Take every line from the listing below that includes "optional" and copy it.
····················
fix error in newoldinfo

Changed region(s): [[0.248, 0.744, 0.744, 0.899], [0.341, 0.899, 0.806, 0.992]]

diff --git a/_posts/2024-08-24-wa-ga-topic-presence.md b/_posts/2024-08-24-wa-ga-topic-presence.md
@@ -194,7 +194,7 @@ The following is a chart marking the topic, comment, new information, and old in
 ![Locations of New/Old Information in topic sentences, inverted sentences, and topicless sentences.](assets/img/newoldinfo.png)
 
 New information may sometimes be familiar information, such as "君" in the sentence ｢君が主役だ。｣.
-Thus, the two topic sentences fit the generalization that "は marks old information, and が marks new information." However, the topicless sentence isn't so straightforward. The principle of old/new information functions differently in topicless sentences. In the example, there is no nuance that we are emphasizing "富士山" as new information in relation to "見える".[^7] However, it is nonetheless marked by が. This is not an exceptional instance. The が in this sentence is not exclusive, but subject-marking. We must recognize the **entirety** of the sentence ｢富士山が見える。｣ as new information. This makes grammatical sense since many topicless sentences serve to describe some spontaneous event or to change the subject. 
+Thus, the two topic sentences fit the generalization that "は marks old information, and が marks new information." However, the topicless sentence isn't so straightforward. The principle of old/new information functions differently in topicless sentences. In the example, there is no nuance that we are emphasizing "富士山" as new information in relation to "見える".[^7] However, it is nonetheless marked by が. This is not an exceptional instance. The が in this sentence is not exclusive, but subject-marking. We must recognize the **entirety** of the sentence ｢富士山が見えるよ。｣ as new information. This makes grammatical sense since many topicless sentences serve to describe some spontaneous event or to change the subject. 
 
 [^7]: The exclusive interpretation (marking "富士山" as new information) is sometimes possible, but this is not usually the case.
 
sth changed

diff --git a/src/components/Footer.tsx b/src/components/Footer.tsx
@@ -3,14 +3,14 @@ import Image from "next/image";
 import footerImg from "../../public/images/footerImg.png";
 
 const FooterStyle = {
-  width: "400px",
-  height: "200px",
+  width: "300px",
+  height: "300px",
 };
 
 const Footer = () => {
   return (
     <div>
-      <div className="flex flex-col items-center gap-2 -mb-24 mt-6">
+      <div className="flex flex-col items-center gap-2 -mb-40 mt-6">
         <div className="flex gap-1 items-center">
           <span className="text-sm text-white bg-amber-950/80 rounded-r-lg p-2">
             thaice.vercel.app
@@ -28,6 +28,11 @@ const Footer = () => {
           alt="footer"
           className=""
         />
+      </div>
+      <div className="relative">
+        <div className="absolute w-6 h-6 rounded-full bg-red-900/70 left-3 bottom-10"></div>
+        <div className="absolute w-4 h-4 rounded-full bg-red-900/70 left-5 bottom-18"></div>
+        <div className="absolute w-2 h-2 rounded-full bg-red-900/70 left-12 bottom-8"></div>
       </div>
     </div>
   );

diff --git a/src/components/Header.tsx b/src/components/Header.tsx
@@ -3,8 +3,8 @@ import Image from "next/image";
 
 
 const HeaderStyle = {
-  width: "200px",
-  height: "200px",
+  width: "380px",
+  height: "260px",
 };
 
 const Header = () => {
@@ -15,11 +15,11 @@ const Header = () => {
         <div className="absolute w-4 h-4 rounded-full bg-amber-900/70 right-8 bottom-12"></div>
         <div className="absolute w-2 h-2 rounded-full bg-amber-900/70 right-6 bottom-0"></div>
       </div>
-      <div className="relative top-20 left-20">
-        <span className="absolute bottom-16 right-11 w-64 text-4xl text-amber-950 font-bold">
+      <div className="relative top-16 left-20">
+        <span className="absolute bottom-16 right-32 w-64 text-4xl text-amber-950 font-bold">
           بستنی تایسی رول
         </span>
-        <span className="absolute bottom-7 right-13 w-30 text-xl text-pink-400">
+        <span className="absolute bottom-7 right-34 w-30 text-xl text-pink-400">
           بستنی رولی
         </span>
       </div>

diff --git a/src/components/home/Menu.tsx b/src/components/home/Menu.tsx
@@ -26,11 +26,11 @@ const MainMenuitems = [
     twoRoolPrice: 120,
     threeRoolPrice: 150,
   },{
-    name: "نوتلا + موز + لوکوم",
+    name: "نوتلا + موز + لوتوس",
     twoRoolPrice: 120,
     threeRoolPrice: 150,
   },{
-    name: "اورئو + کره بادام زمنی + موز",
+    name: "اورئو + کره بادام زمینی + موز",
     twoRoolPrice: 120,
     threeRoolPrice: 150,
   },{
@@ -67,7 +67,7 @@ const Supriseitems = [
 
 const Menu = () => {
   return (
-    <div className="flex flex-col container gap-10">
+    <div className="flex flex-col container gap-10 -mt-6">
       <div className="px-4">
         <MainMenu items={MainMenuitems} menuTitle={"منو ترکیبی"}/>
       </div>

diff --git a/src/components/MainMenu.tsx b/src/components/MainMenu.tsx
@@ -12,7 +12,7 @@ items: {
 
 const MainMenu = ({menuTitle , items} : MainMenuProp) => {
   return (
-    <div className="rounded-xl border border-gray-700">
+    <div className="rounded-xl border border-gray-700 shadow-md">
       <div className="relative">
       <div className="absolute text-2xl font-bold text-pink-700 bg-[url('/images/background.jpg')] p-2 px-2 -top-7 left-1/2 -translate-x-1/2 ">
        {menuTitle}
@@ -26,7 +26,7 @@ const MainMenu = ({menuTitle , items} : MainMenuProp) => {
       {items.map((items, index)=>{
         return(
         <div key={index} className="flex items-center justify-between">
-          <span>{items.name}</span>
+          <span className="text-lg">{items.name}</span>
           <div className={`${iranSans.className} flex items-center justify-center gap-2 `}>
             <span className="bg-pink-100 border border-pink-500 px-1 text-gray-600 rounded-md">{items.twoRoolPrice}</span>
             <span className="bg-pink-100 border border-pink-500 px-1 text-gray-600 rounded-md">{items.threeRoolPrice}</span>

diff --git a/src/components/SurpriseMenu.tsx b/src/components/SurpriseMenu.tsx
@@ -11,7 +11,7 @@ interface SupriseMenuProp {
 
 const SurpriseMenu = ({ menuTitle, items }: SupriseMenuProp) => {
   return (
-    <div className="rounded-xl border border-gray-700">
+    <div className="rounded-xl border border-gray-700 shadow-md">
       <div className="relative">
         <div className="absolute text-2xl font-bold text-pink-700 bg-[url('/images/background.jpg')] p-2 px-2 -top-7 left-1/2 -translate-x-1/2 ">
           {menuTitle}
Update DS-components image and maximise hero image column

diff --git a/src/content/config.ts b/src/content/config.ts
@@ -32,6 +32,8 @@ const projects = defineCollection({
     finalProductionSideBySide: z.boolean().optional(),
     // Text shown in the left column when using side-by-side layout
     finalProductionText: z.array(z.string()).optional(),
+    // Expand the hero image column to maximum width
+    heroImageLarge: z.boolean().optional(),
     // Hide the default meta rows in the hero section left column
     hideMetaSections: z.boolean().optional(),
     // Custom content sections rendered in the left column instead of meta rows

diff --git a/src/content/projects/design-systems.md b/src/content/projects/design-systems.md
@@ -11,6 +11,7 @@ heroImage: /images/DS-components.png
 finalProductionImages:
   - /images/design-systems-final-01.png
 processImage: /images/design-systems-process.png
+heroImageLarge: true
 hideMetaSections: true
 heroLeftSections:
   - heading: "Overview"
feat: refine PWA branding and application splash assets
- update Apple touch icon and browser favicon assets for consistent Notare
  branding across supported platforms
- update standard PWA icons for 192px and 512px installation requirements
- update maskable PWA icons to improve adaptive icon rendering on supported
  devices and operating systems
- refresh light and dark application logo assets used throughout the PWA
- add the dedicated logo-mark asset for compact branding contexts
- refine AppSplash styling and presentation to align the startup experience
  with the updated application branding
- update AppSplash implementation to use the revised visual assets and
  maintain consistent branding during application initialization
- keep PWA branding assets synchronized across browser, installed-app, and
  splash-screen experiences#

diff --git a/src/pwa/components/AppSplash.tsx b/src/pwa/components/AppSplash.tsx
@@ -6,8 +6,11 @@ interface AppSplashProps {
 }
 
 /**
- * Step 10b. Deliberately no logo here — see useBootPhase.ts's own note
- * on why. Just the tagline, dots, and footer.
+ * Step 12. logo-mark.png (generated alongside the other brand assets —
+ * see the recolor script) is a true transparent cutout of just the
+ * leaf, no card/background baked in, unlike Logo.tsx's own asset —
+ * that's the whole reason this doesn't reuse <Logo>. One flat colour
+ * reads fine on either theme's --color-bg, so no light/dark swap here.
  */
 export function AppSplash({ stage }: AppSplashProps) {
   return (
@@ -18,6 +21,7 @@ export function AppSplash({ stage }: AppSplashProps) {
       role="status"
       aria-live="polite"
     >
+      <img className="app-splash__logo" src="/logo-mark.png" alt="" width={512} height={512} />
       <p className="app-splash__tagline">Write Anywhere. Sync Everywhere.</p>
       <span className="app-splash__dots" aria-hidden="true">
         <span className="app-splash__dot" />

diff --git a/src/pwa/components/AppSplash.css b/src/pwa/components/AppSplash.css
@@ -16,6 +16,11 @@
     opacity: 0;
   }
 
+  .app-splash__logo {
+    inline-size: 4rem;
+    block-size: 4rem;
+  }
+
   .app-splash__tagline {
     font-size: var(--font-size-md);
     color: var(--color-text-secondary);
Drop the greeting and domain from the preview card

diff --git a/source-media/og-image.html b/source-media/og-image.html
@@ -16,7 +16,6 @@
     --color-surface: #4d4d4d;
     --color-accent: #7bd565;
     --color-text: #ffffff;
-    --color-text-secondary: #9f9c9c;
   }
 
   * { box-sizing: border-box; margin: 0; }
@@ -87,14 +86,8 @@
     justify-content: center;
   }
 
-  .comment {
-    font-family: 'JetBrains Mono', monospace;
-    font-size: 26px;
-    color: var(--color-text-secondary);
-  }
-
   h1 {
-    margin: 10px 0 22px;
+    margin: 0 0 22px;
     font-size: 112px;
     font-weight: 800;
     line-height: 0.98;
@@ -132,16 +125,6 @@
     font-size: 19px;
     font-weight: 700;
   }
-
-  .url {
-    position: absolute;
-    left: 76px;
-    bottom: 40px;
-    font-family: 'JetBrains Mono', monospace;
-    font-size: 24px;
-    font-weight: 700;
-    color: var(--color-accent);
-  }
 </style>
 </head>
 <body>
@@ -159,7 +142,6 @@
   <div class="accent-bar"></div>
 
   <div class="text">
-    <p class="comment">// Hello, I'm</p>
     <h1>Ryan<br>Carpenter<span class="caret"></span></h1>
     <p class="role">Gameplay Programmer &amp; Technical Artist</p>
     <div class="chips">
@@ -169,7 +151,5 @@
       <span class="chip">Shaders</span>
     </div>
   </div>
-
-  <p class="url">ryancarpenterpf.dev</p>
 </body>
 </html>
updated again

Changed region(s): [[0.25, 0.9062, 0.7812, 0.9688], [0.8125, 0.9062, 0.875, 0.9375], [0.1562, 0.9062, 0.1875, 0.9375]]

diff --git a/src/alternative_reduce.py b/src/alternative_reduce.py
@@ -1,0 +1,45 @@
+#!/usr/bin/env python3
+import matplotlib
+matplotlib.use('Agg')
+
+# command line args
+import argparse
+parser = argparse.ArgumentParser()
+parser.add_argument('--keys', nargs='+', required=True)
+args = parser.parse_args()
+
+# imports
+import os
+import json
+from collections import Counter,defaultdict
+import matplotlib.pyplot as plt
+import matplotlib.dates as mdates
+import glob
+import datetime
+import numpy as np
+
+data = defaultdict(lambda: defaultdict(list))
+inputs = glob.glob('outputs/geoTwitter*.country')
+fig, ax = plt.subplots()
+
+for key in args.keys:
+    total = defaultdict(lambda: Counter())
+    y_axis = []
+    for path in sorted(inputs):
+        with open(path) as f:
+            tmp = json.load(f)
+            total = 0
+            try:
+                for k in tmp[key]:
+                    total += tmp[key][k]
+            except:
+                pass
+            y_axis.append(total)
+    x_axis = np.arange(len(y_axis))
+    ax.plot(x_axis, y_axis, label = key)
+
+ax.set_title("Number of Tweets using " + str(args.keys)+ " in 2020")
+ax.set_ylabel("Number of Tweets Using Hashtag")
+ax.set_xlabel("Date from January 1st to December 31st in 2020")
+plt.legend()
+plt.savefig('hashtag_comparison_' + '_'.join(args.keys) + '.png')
····················
### RESPONSE TO THIS EXERCISE
     finalProductionSideBySide: z.boolean().optional(),
     finalProductionText: z.array(z.string()).optional(),
+    heroImageLarge: z.boolean().optional(),
     hideMetaSections: z.boolean().optional(),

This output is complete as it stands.